Whenever differences in ventilation-perfusion ratio exist among alveoli of the lung, differences in the inert gas pressures must also prevail, with some pressures higher and others lower than the inert gas pressure of the mixed venous blood. Thus, inert gas will either diffuse into or out of the perfusing blood, depending upon the pressure difference established in each alveolus, even though the net inert gas exchange is zero. This condition has interesting consequences. 1) If the solubility of the inert gas is large, it will affect the shape of the ventilation-perfusion curve. 2) The mean arterial inert gas pressure is greater than that of the mean alveolar gas. Such an arterial-alveolar N2 difference is demonstrated in anesthetized dogs. A method is described for the measurement of the total gas pressure in arterial blood from which the arterial N2 pressure can be calculated if the O2 and CO2 pressures are determined by conventional methods.

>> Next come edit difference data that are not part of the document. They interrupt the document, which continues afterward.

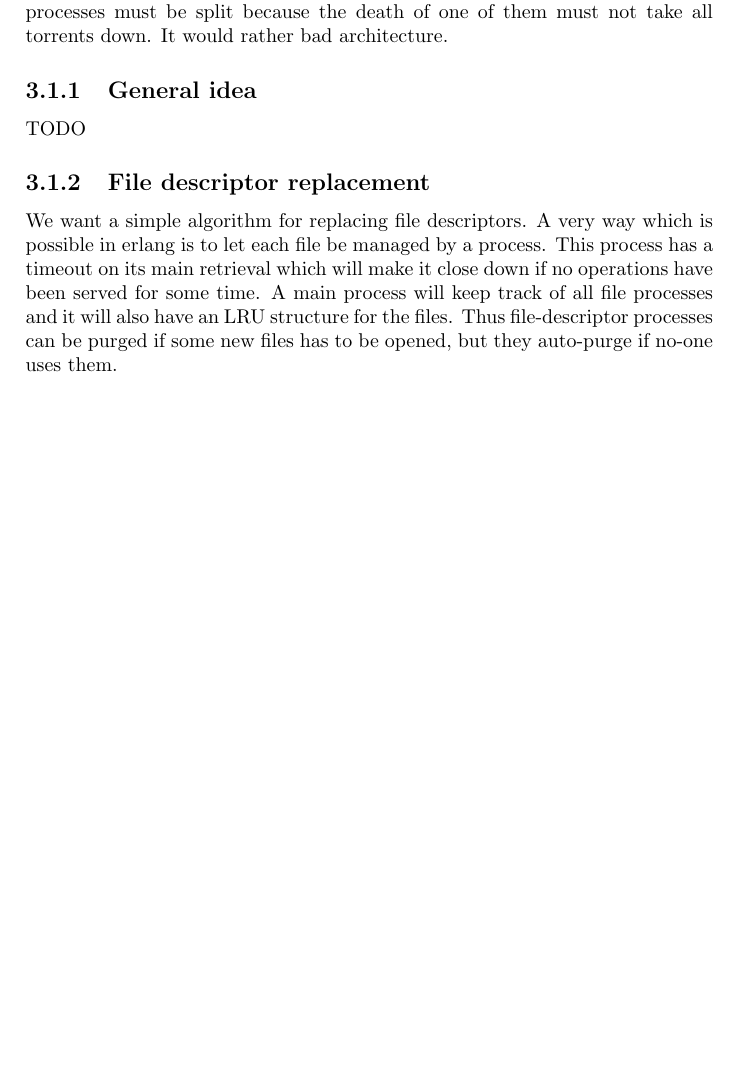
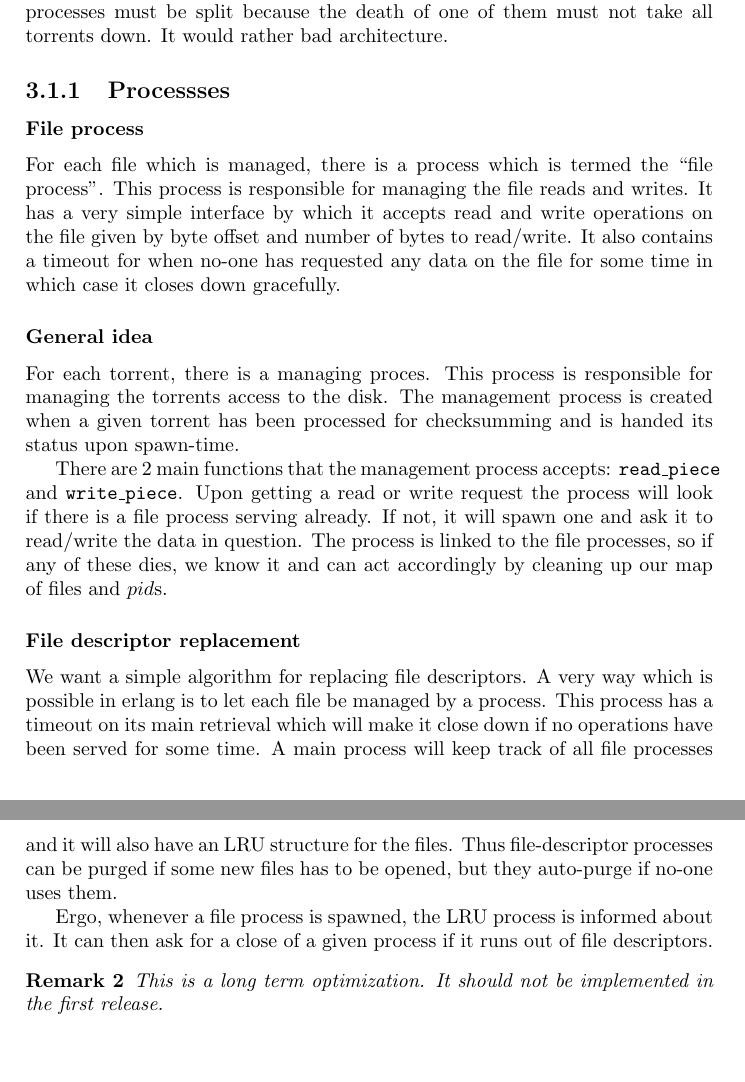
Before and after one commit to jlouis/etorrent, a LaTeX document (doc/documentation.tex): part of page 7 of 7 before the commit and two parts of pages 7 and 8 of 8 after it, the two joined at a grey line, cut so that both start at the same text, the shorter picture padded with empty space. Compiled offline with pdfLaTeX.

Commit message:
Document how we would like the filesystem to work.

```diff
--- a/doc/documentation.tex
+++ b/doc/documentation.tex
@@ -234,6 +234,10 @@ or pieces will be checked. If method 2 is chosen for piece storage, we
 need to identify read pieces. There must be some error-handling in the
 loading code, so we gracefully handle mis-loads.
 
+If a file is missing on disk, we will create it and pre-fill it with
+zeros. Hence, we have the following invariant: ``File system processes
+can assume there is access to the needed files''.
+
 \subsection{Handling checksum read errors}
 What happens when a checksum read reports an error? There are 2 causes
 for this: Disk corruption and a system crash/reset. The most probable
@@ -253,10 +257,31 @@ A central problem to the eTorrent project is the File system. The
 filesystem processes must be split because the death of one of them
 must not take all torrents down. It would rather bad architecture.
 
-\subsection{General idea}
-TODO
+\subsection{Processses}
+\subsubsection{File process}
+For each file which is managed, there is a process which is termed the
+``file process''. This process is responsible for managing the file
+reads and writes. It has a very simple interface by which it accepts
+read and write operations on the file given by byte offset and number
+of bytes to read/write. It also contains a timeout for when no-one has
+requested any data on the file for some time in which case it closes
+down gracefully.
 
-\subsection{File descriptor replacement}
+\subsubsection{General idea}
+For each torrent, there is a managing proces. This process is
+responsible for managing the torrents access to the disk. The
+management process is created when a given torrent has been processed
+for checksumming and is handed its status upon spawn-time.
+
+There are 2 main functions that the management process accepts:
+\texttt{read\_piece} and \texttt{write\_piece}. Upon getting a read or
+write request the process will look if there is a file process serving
+already. If not, it will spawn one and ask it to read/write the data
+in question. The process is linked to the file processes, so if any of
+these dies, we know it and can act accordingly by cleaning up our map
+of files and $pid$s.
+
+\subsubsection{File descriptor replacement}
 We want a simple algorithm for replacing file descriptors. A very way
 which is possible in erlang is to let each file be managed by a
 process. This process has a timeout on its main retrieval which will
@@ -266,7 +291,13 @@ have an LRU structure for the files. Thus file-descriptor processes can be
 purged if some new files has to be opened, but they auto-purge if
 no-one uses them.
 
-
+Ergo, whenever a file process is spawned, the LRU process is informed
+about it. It can then ask for a close of a given process if it runs
+out of file descriptors.
+\begin{remark}
+  This is a long term optimization. It should not be implemented in
+  the first release.
+\end{remark}
 
 \end{document}
 
```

Submitted on November 15, 1956
- Copyright © 1957 the American Physiological Society